In January, UTSA will receive a $2 million microscope so powerful that it can zoom down to view a single atom. It is one of two microscopes of its kind in the world. The other is in Japan.
“It has the power to see 0.8 angstrom,” says Alvaro Mayoral, a researcher who works in the Advanced Microscopy and Nanotechnology Lab (AMNL). One angstrom is about equal to 0.1 nanometers.
To demonstrate the power of the new microscope, Mayoral uses a paper clip as an example. With the current microscopes, the researchers can see a string of atoms together, much like a whole paper clip. When the paper clip is cut into pieces, it’s harder to see each individual piece. The new microscope will let the researchers see those individual pieces.
Older microscopes can only see 2-D images; however, the JEM-ARM200F, or the “Arm” as David Olmos, facilities manager in the AMNL, calls it, can see images in three dimensions, making it easier to pinpoint where problems lie in samples.
“We are proud of this new microscope because it’ll put UTSA on the map,” says Dr. Miguel Yacaman, chair of the Department of Physics and Astronomy. “None of the other universities in the Texas system have one like it.”
The microscope is a gift from the Kleberg Foundation, which is responsible for helping advance cancer research. In 2008, the foundation also helped UTSA purchase two atomic force microscopes and one scanning microscope. The “Arm,” however, will be more helpful in the work that the researchers are doing in the lab.
The microscope will assist with research on the use of zinc oxide to make solar panels cheaper. Currently, solar panels are made of Silicone. “Silicone is too expensive,” says Leonard Deepak Francis, a researcher in the Nanotechnology lab.
The “Arm” will also be used in other scientific research projects. “The new microscope can help in the attacking and treatment of terminal cancer, targeting drug delivery and even in cosmetic technology,” Yacaman said.
The new microscope will be available to a variety of users. “All the different departments will use it, even students who sign up for it,” Yacaman said.

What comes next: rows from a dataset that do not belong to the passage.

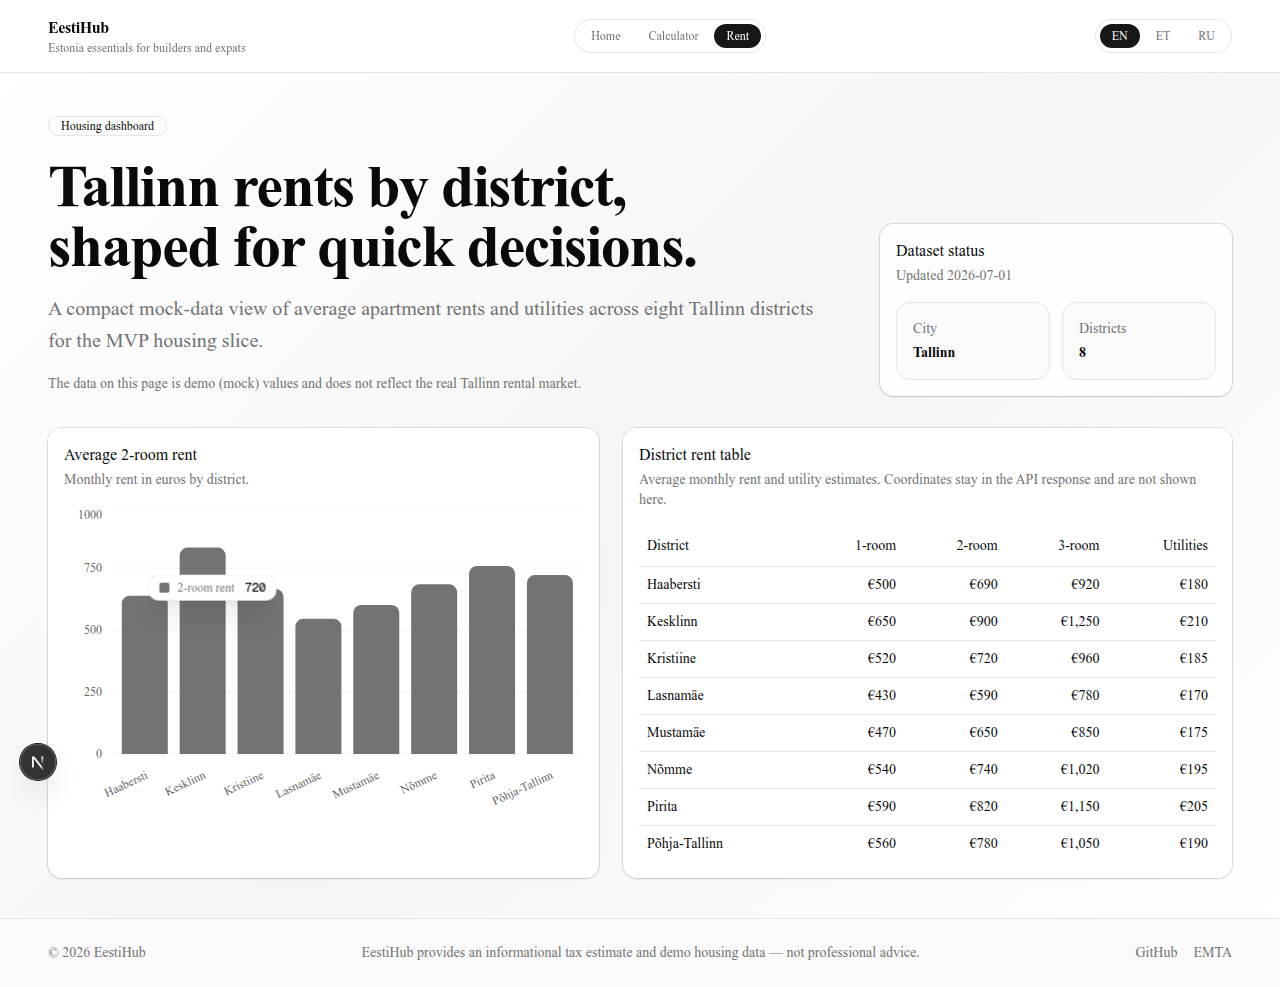
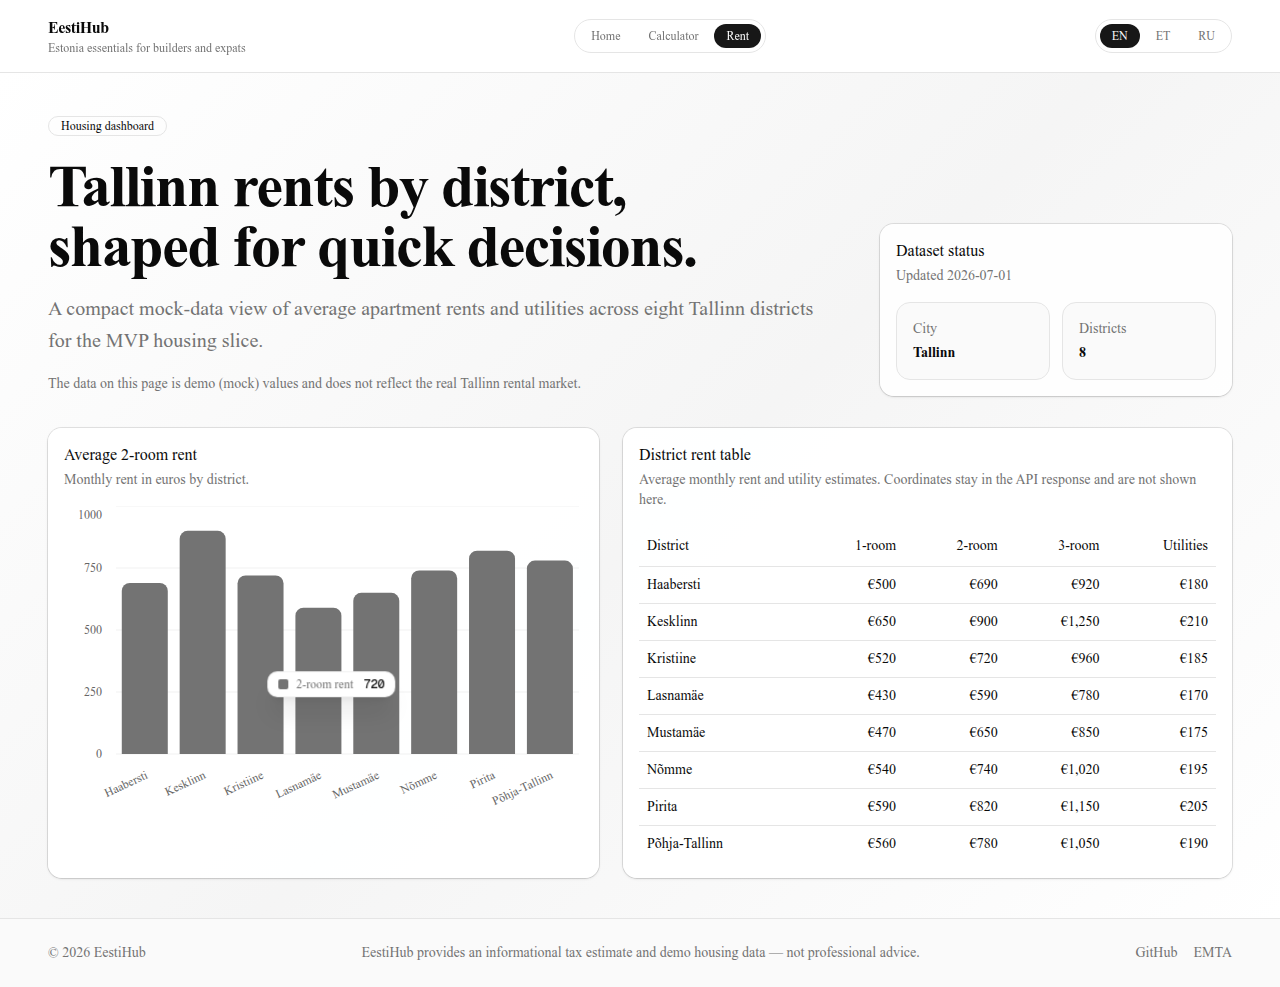
docs: accept T11 and re-capture screenshots on prod build

diff --git a/TODO.md b/TODO.md
@@ -38,10 +38,11 @@ Rules for workers:
 |---|------|-------|--------|--------|------------|
 | T10 | CI on GitHub Actions (pytest + build + e2e) | tasks/T10-ci.md | `[x]` | gpt-5.5 | T09 |
 | T12 | Calculator disclaimer + site footer | tasks/T12-disclaimer-footer.md | `[x]` | deepseek | T06, T07 |
-| T11 | README + MIT license + SEO (x-default, sitemap, robots, OG) | tasks/T11-readme-seo.md | `[R]` | deepseek-pro-v4 | T10, T12 |
+| T11 | README + MIT license + SEO (x-default, sitemap, robots, OG) | tasks/T11-readme-seo.md | `[x]` | deepseek-pro-v4 | T10, T12 |
 
 ## Journal (newest first)
 
+- 2026-07-09 · orchestrator · T11 review: accepted `[x]`. ITERATION 4 CLOSED — the project is ready for deploy. Verified independently: commit scope clean (two conventional commits, only README/LICENSE/screenshots/scripts + the four sanctioned frontend SEO files); `npm run build` clean with `/sitemap.xml` and `/robots.txt` as static routes; on a prod build + live backend — robots 200 (allow all + sitemap link), sitemap 200 with 9 URLs (3 pages × 3 locales) and per-URL alternates, hreflang with `x-default` → en on all three pages, OG title/description/type present and localized (checked en + ru); `npm run e2e` → 6 passed; MIT LICENSE correct; README commands match CONTEXT §7. One fix applied at review: the worker's screenshots were captured against the dev server and showed the Next.js dev-tools overlay bubble — re-captured by the orchestrator with the worker's own `frontend/scripts/screenshots.ts` against the prod build (content identical, overlay gone). Non-blocker: a Recharts tooltip freezes mid-chart on the housing fullPage screenshot (a known Playwright fullPage + Recharts hover artifact, not a code bug) — acceptable, revisit if screenshots are ever re-shot. Push + live CI run is the final gate. Next: deploy (owner's decision on the target platform).
 - 2026-07-09 · deepseek-pro-v4 · T11 done: replaced README with full English product description, CI badge, features, screenshots, architecture, Getting started/testing sections with copy-paste commands from CONTEXT §7, project tree, license; captured 3 screenshots via a manual Playwright script `frontend/scripts/screenshots.ts` (en locale, 1280×800, light theme) → `docs/screenshots/{home,calculator,housing}.png`; added MIT LICENSE (Copyright (c) 2026 Pavel Jevstignejev); added x-default hreflang pointing to /en on all three pages and the layout; created `sitemap.ts` (all pages × locales, absolute URLs from `NEXT_PUBLIC_SITE_URL`, default `http://localhost:3000`) and `robots.ts` (allow all + sitemap link); added OG metadata (title/description from dictionaries, type website) in the layout; added `NEXT_PUBLIC_SITE_URL` to `frontend/.env.example` · Verified: `npm run build` clean (sitemap and robots generated as static routes); `curl /sitemap.xml` → 200, 9 URLs (3 pages × 3 locales) with alternates; `curl /robots.txt` → 200, allow all + sitemap link; hreflang includes x-default on /en, /en/calculator and /en/housing (verified via curl + grep on production HTML); OG title/description/type present on all pages; `npm run e2e` → 6 passed. Two commits: `docs: english readme with screenshots and mit license` (8188db1), `feat(frontend): sitemap, robots and x-default hreflang` (95ebfb2).
 - 2026-07-09 · orchestrator · ASSIGNMENT: T11 (tasks/T11-readme-seo.md) → any available worker (owner's decision: no per-model assignment), work in `main`. Brief re-checked after the T10/T12 acceptances and the EestiHub rename — current, no edits needed. The worker sets `[>]` and fills in their name on taking the task. T11 is the last task before deploy.
 - 2026-07-09 · orchestrator · BRAND RENAME (owner's decision): EstiHub → **EestiHub** — grammatically correct Estonian ("Eesti") and matches the repo name. Docs renamed by the orchestrator (CLAUDE.md, AGENTS.md, README.md, CONTEXT.md, this board, T12 brief); code strings (frontend dictionaries + the FastAPI title) added as step 0 of the not-yet-started T12, with a one-line backend exception. Infrastructure identifiers (`estihub` DB user/database in compose/.env) intentionally stay as they are. Naming rationale recorded: plain "Eesti" is the country name — unbrandable, clashes with the official eesti.ee state portal and is hopeless for SEO; the "Hub" suffix says what the product is.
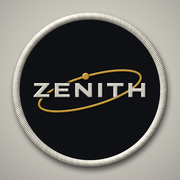
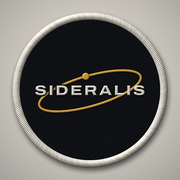
sideralis rename

Changed region(s): [[0.1667, 0.4444, 0.8333, 0.5556]]

diff --git a/index.html b/index.html
@@ -4,20 +4,20 @@
     <meta charset="UTF-8" />
     <meta name="viewport" content="width=device-width, initial-scale=1.0, viewport-fit=cover" />
     <meta name="theme-color" content="#060912" />
-    <title>Zenith: live satellite tracking</title>
+    <title>Sideralis: live satellite tracking</title>
     <meta name="description" content="Live satellite tracker and preliminary mission analysis tool: size new small satellites, plan Earth imaging and scope early-phase space debris removal missions." />
     <!-- Vista previa al compartir el enlace (WhatsApp, Telegram, X, LinkedIn…). VITE_SITE_URL la pone el despliegue -->
     <meta property="og:type" content="website" />
-    <meta name="application-name" content="Zenith" />
-    <meta name="apple-mobile-web-app-title" content="Zenith" />
-    <meta property="og:site_name" content="Zenith" />
-    <meta property="og:title" content="Zenith: live satellite tracking" />
+    <meta name="application-name" content="Sideralis" />
+    <meta name="apple-mobile-web-app-title" content="Sideralis" />
+    <meta property="og:site_name" content="Sideralis" />
+    <meta property="og:title" content="Sideralis: live satellite tracking" />
     <meta property="og:description" content="Live satellite tracker and preliminary mission analysis: size new small satellites, plan Earth imaging and scope debris removal missions." />
     <meta property="og:url" content="%VITE_SITE_URL%" />
     <meta property="og:image" content="%VITE_SITE_URL%og.png" />
     <meta property="og:image:width" content="1200" />
     <meta property="og:image:height" content="630" />
-    <meta property="og:image:alt" content="Zenith wordmark over a dark sky with a satellite orbit" />
+    <meta property="og:image:alt" content="Sideralis wordmark and mission patch over a dark sky" />
     <meta name="twitter:card" content="summary_large_image" />
     <link rel="apple-touch-icon" href="/apple-touch-icon.png" />
     <link rel="icon" type="image/png" sizes="32x32" href="/favicon-32.png" />

diff --git a/src/App.tsx b/src/App.tsx
@@ -544,10 +544,10 @@ export default function App() {
         <div className="brand">
           {/* Insignia: el parche bordado de la misión */}
           <img className="brand-mark" src={`${import.meta.env.BASE_URL}brand-patch.png`} width="30" height="30" alt="" />
-          {/* Logotipo: el punto de la «i» es el cénit, un satélite en la vertical del trazo */}
+          {/* Logotipo: el nombre en la serif de la web, sin adornos */}
           <span className="brand-name" role="img" aria-label={APP_NAME}>
             <span aria-hidden>
-              Zen<span className="brand-i">ı</span>th
+              Sideralis
             </span>
           </span>
         </div>

diff --git a/src/brand.ts b/src/brand.ts
@@ -1,2 +1,2 @@
 /** Nombre de la aplicación. El cénit (zenith) es el punto del cielo justo encima del observador. */
-export const APP_NAME = 'Zenith'
+export const APP_NAME = 'Sideralis'

diff --git a/README.md b/README.md
@@ -1,8 +1,8 @@
-# Zenith
+# Sideralis
 
 Live satellite tracker and first-order mission analysis tool for new small satellites, Earth imaging and early-phase debris removal studies, using public orbital data from [CelesTrak](https://celestrak.org). Results are preliminary estimates, not operational products.
 
-The zenith is the point of the sky directly above the observer.
+The name is Latin for "of the stars" and the root of sidereal time, the rotation of the Earth measured against the stars: the angle that turns the inertial frame where orbits are computed into the Earth-fixed frame where we live.
 
 ## Run locally
 
@@ -118,7 +118,7 @@ three.js: points are interpolated on the GPU between two epochs → smooth 60 fp
 | `src/workers/propagator.worker.ts` | SGP4 propagation off the main thread |
 | `src/lib/positionStream.ts` | Requests positions ahead of time and picks the epochs to interpolate between |
 | `src/lib/clock.ts` | Simulation clock (pause, speed up, run backwards) |
-| `src/lib/astro.ts` | Sidereal time and Sun direction |
+| `src/lib/astro.ts` | Sideralis time and Sun direction |
 | `src/lib/orbit.ts` | Orbital regime (LEO/MEO/GEO/HEO) |
 | `src/lib/astrodynamics.ts` | RV2COE, mean elements, β, eclipse, J2 drifts |
 | `src/lib/frame.ts` | ECEF/ECI frames and the GMST rotation |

Olmos is excited about the new microscope. “It’s like going from a Volkswagen, to a Ford, to a Cadillac, to a Maserati!”